For the data below, report how many lines contain the string "extends" and write nothing more.

Difference listings:
Segment Open

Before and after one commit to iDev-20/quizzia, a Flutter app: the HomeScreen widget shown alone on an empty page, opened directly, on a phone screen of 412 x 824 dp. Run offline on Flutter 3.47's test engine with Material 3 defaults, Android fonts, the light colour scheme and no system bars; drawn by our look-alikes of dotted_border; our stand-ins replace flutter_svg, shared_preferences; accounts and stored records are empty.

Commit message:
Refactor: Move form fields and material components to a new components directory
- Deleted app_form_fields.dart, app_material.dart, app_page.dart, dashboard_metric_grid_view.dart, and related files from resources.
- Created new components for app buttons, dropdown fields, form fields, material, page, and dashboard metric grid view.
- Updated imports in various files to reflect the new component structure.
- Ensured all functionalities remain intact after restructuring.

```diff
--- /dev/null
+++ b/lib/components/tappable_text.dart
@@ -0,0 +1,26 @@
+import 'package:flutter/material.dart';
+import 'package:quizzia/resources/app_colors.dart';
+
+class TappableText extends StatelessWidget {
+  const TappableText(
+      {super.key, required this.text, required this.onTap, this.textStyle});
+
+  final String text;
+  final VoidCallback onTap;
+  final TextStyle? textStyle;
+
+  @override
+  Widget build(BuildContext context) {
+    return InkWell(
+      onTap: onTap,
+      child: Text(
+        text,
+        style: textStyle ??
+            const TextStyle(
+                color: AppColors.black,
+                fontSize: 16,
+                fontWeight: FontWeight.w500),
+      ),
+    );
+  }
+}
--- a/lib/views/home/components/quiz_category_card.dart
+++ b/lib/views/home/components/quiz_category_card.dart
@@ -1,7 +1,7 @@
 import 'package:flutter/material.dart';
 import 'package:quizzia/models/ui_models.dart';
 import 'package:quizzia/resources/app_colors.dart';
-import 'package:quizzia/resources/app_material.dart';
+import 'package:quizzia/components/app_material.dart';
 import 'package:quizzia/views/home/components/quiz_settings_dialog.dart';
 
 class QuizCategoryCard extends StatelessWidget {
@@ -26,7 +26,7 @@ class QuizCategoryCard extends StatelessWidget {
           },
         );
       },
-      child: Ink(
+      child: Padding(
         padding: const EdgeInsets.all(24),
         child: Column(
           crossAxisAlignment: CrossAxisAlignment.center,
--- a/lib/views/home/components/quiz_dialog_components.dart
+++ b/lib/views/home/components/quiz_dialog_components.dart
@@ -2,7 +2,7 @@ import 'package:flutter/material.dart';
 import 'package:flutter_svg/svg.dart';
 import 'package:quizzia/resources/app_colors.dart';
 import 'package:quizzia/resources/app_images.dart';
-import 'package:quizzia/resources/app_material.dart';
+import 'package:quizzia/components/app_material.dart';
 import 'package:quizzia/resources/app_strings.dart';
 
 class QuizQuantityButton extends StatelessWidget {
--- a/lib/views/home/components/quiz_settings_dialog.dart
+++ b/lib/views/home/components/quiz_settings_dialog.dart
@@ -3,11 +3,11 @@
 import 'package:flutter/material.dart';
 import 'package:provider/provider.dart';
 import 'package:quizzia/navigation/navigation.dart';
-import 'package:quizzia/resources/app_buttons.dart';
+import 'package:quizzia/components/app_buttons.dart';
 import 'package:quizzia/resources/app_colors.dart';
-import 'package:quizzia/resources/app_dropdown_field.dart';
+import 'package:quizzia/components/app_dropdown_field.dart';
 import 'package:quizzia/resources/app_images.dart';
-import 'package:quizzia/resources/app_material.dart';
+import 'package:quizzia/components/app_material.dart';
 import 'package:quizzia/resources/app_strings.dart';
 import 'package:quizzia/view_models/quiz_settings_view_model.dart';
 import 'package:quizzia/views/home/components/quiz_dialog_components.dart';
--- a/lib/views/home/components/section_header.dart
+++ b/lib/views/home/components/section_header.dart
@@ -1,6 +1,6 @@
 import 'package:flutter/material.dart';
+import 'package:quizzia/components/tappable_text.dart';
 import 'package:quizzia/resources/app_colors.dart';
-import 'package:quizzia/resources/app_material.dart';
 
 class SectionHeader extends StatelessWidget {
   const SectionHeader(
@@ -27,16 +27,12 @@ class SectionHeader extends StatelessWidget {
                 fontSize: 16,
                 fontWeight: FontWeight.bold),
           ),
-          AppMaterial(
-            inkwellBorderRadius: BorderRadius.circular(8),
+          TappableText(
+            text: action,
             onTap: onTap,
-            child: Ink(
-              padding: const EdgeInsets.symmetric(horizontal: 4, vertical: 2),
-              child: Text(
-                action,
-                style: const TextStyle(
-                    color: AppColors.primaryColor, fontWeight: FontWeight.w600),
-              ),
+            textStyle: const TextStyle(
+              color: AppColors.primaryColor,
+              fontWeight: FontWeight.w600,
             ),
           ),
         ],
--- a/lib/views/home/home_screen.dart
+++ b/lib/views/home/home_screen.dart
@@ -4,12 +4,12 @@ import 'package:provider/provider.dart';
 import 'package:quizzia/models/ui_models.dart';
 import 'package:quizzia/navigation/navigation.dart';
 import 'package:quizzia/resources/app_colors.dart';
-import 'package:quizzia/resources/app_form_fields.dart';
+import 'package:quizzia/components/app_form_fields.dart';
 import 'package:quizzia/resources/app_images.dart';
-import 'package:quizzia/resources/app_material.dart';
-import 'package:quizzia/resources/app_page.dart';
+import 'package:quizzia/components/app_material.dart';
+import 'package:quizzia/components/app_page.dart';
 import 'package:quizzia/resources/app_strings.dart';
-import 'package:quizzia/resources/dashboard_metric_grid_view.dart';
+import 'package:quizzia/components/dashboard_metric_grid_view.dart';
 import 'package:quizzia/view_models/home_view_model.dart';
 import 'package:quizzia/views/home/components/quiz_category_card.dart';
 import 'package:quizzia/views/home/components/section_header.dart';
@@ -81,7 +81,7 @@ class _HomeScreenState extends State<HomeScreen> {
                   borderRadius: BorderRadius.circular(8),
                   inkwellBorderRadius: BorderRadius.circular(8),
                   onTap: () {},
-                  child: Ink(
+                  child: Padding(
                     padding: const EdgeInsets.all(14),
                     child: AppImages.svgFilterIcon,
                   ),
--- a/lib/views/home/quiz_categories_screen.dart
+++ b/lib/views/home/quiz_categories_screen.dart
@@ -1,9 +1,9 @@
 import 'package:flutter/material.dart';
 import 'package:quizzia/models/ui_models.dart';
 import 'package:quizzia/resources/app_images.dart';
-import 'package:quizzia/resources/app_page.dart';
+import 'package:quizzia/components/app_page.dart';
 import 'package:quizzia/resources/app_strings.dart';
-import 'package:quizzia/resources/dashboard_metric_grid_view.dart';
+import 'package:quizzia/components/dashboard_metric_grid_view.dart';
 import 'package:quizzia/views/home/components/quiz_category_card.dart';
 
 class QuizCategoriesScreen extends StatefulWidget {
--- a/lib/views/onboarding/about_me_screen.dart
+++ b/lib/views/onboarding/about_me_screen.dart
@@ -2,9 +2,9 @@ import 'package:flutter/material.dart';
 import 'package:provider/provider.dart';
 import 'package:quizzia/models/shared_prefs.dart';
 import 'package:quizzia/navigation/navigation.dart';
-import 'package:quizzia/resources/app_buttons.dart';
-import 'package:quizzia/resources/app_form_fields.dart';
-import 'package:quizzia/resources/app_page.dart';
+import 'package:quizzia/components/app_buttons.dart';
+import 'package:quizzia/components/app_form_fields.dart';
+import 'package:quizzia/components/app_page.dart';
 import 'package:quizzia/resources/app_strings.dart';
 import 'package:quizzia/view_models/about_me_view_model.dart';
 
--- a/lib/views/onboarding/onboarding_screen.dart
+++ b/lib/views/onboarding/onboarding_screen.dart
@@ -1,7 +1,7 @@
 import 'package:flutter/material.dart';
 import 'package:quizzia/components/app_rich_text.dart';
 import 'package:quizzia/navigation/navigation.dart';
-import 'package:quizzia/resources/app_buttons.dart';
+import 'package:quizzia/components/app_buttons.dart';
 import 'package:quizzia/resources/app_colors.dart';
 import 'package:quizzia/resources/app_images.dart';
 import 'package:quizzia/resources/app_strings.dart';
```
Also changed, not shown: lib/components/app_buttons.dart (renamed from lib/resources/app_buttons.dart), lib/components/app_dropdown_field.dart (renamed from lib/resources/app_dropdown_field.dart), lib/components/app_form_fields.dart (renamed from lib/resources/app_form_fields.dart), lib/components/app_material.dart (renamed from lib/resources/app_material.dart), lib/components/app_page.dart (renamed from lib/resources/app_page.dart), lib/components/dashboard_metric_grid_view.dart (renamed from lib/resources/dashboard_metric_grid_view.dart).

Segment Closed

→ Answer to this exercise
8